## Task statement
Look over the lines below. Report each one that includes the string "color".

## Dataset items

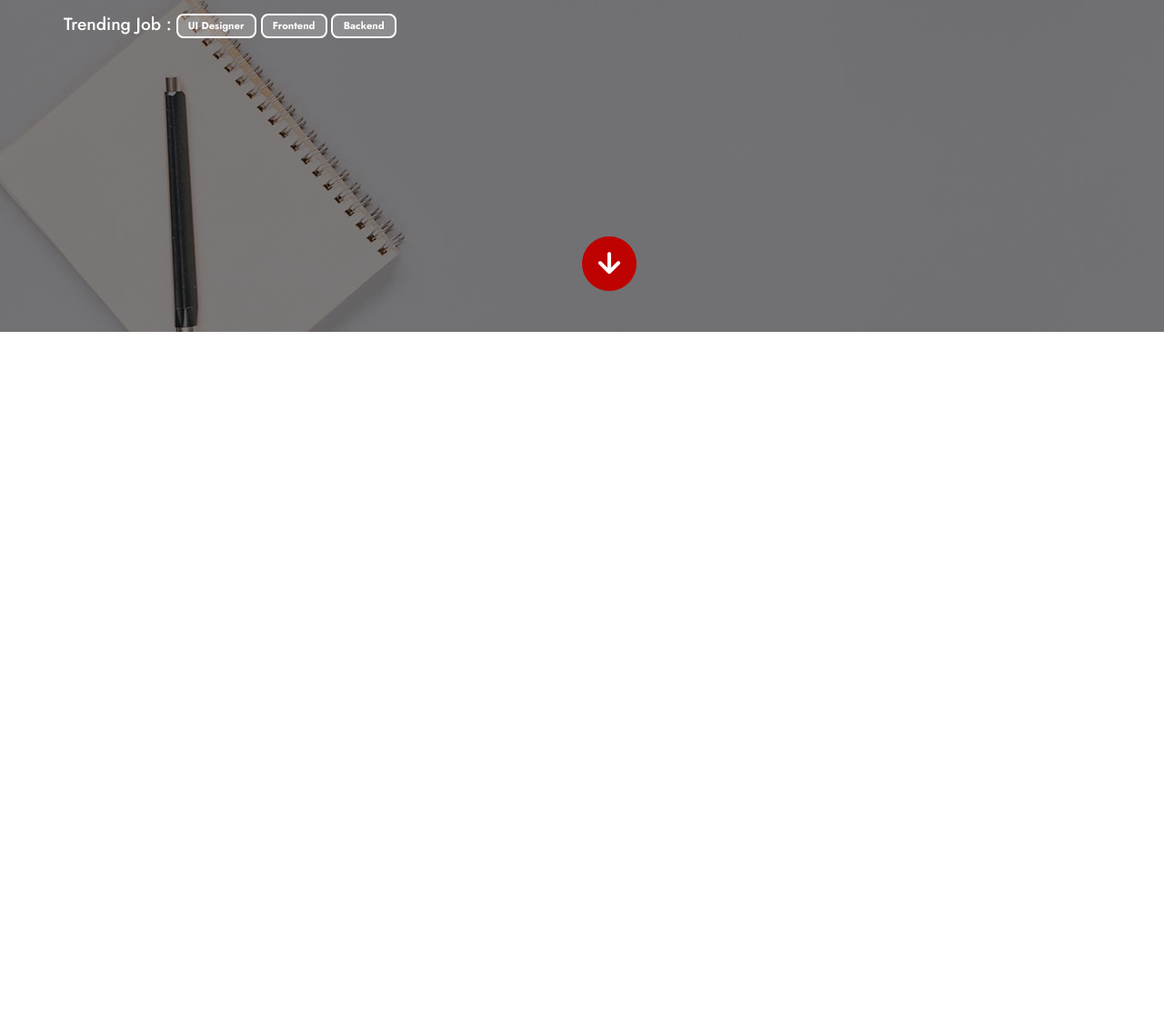
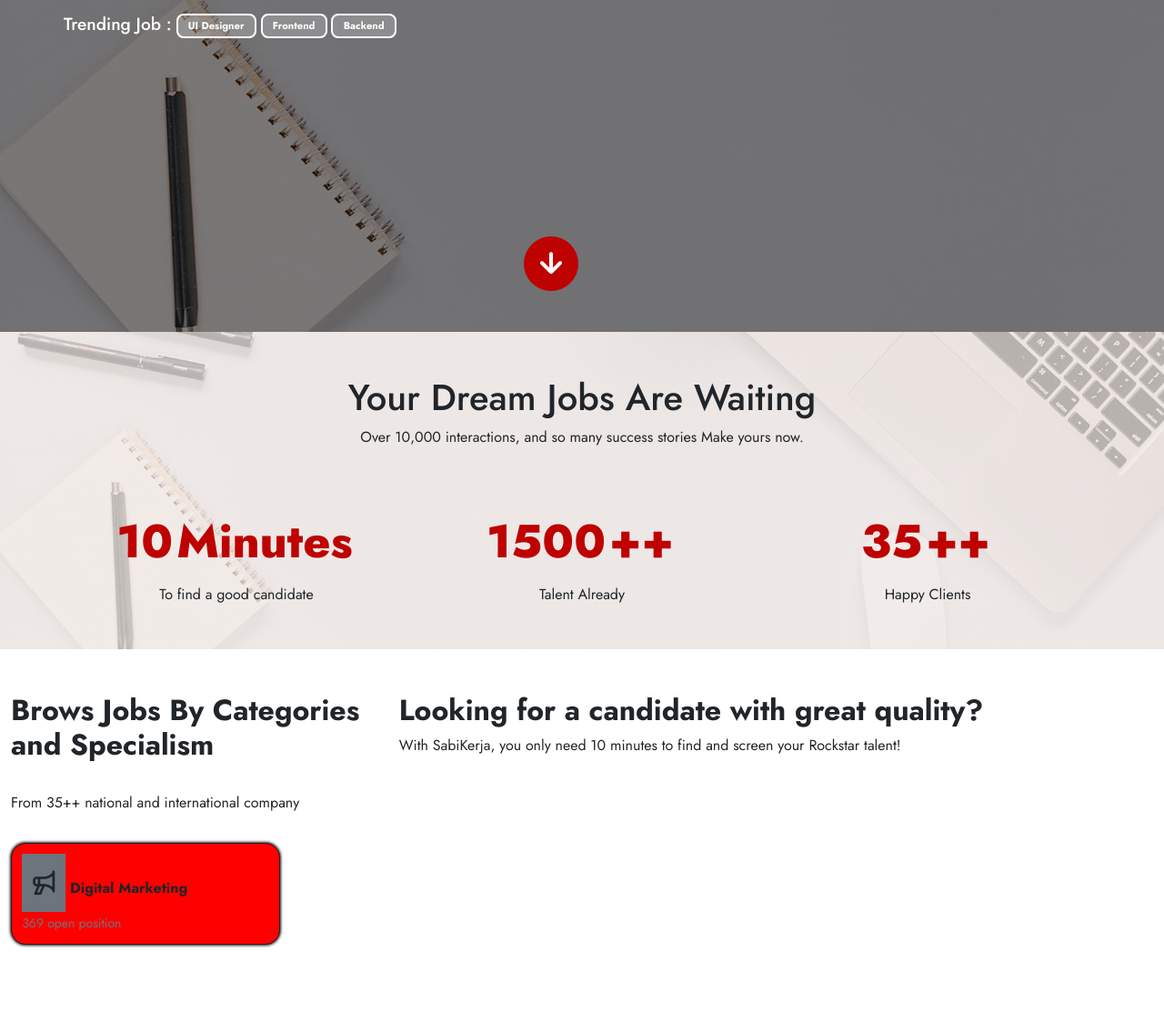
Before and after one commit to Attta-pangestu/sabikerja-project, a website: page index.html in a window 1280 px wide. Shown: the part 611-1746 px from the top of the page at 91% size. Before the commit the page ends 976 px from the top, so only its background shows below. Drawn offline with nearby package versions, Linux system fonts and the light colour scheme.

Commit message:
Membuat kategori job

```diff
--- a/index.html
+++ b/index.html
@@ -89,7 +89,7 @@
                   <input type="text" class="form-control form-control-lg" placeholder="Job,Title,Company...">
                 </div>
                 <!-- Input Select Region  -->
-                <div class="col-12 col-sm-6 col-md-6 col-lg-3 mb-4 mb-lg-0">
+                <div class="col-12 col-sm-12 col-md-6 col-lg-3 mb-4 mb-lg-0">
                   <select class="form-select form-select-lg mb-3" aria-label=".form-select-lg example">
                     <option selected>Select Region..</option>
                     <option value="Jawa Barat">Jawa Barat</option>
@@ -151,6 +151,78 @@
     </section>
     <!-- ================= Akhir Dari Hero =============== -->
 
+    <!-- ==== Bagian Banner Angka ==== -->
+    <section class=" bannerBg py-5 ">
+      <div class="container position-relative z-3">
+        <div class="row mb-5 justify-content-center">
+          <div class="col-md-7 text-center">
+            <h2 class="text-dark mb-2 fs-1">Your Dream Jobs Are Waiting</h2>
+            <p class="text-dark">Over 10,000 interactions, and so many success stories Make yours now.</p>
+          </div>
+        </div>
+
+
+        <div class="counterBox row pb-0 text-center position-relative z-3 ">
+          <!-- Bagian counter 1 -->
+          <div class="col-12 col-lg-4 mb-5 mb-lg-0">
+            <div class="d-flex align-items-center justify-content-center mb-2">
+              <strong class="angka" data-angka="10">10 </strong> <strong class="angka mx-1"> Minutes</strong>
+            </div>
+            <span class="caption text-dark">To find a good candidate</span>
+          </div>
+          <!-- Bagian counter 1 -->
+          <div class="col-12 col-lg-4 mb-5 mb-lg-0">
+            <div class="d-flex align-items-center justify-content-center mb-2">
+              <strong class="angka" data-angka="10">1500</strong> <strong class="angka mx-1"> ++</strong>
+            </div>
+            <span class="caption text-dark">Talent Already</span>
+          </div>
+          <!-- Bagian counter 1 -->
+          <div class="col-12 col-lg-4 mb-5 mb-lg-0">
+            <div class="d-flex align-items-center justify-content-center mb-2">
+              <strong class="angka" data-angka="10">35 </strong> <strong class="angka mx-1"> ++</strong>
+            </div>
+            <span class="caption text-dark">Happy Clients</span>
+          </div>
+        </div>
+      </div>
+    </section>
+
+    <!-- === Bagian Kategori Job-->
+    <section class="kategoriBox container-fluid py-5 ">
+      <!-- === Row Heading ==== -->
+      <div class="row mb-3">
+        <div class="headingBox col-4 col-lg-4 col-sm-12 col-md-12 position-relative">
+          <h2 class="fw-bold ">Brows Jobs By Categories and Specialism</h2>
+          <br>
+          <p>From 35++ national and international company</p>
+        </div>
+        <div class="col-8 col-lg-8 col-sm-12 col-md-12 ">
+          <h2 class="fw-bold">Looking for a candidate with great quality?</h2>
+          <p>With SabiKerja, you only need 10 minutes to find and screen your Rockstar talent!</p>
+        </div>
+      </div>
+      <!-- === Akhir Header Row Kategori == -->
+
+      <!-- === Awal Kategori === -->
+      <div class="row mb-5 ">
+        <!-- Box Kategori 1 -->
+        <div class="col-lg-3 col-md-6 col-sm-12 col-xs-12 ">
+          <div class="jobBox ">
+            <div class="jobContent">
+              <div class="iconBox d-inline-block p-2 bg-secondary">
+                <i class="uil uil-megaphone"></i>
+              </div>
+              <strong class="d-inline-block">Digital Marketing</strong>
+            </div>
+            <div class="detailBox">
+              <small class="text-secondary ">369 open position </small>
+            </div>
+          </div>
+        </div>
+
+      </div>
+    </section>
 
 
     <!-- Option 1: Bootstrap Bundle with Popper -->
--- a/style.css
+++ b/style.css
@@ -17,6 +17,7 @@
     --color-white : #ffff ;
     --color-primer : #BE0101 ;
     --color-dark : #202124;
+    --color-sekunder : #f1ebe6ba ;
 
     /* ==== Transition Variable ==== */
     --transition : all 300ms ease ;
@@ -146,7 +147,7 @@ section.heroBg::before{
     z-index: 20;
     position: absolute;
     bottom: 5%;
-    left: 50%;
+    left: 45%;
     border-radius: 50%;
     background: var(--color-primer);
     width: 60px;
@@ -161,10 +162,65 @@ section.heroBg::before{
     font-size: 3rem;
     width: 100%;
     height: 100%;
+}
+/* ===== Bagian Banner Counter === */
+.bannerBg {
+    position: relative;
+    z-index: 2;
+    background-image: url(./gambar/hero_1.jpg);
+    background-attachment: fixed;
+    background-size: cover;
+    background-position: center;
+    background-repeat: no-repeat;
 
-    /* position: absolute; */
-    /* left: 10%;
-    top: 3%; */
+}
+
+.bannerBg::before {
+    content: "";
+    position: absolute;
+    z-index: 1;
+    top: 0;
+    left: 0;
+    bottom: 0;
+    right: 0;
+    background: var(--color-sekunder);
+
+}
+
+/* ===== Bagian Counter ====  */
+.counterBox .angka {
+    font-size: 3.2rem;
+    font-weight: 900;
+    color: var(--color-primer);
+}
+
+.counterBox  .caption {
+    font-size: 1rem;
+    display: block;
+    color: #fff;
+}
 
 
+/* ===== Bagian Kategori Pekerjaan ==== */
+.kategoriBox .jobBox {
+    background: red;
+    border-radius: 1rem;
+    padding: 0.7rem 5rem 0.7rem 0.7rem;
+    border:1px solid #202124 ;
+    cursor: pointer;
+    box-shadow: 0px 0px 3px 1px #202124;
+    transition: var(--transition);
+
 }
+
+.jobBox > .jobContent {
+
+}
+
+.jobBox > .jobContent > .iconBox {
+
+}
+
+.jobBox > .jobContent > .iconBox i {
+    font-size: 2rem;
+}
```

## Answer
     --color-white : #ffff ;
     --color-primer : #BE0101 ;
     --color-dark : #202124;
+    --color-sekunder : #f1ebe6ba ;
     background: var(--color-primer);
+    background: var(--color-sekunder);
+    color: var(--color-primer);
+    color: #fff;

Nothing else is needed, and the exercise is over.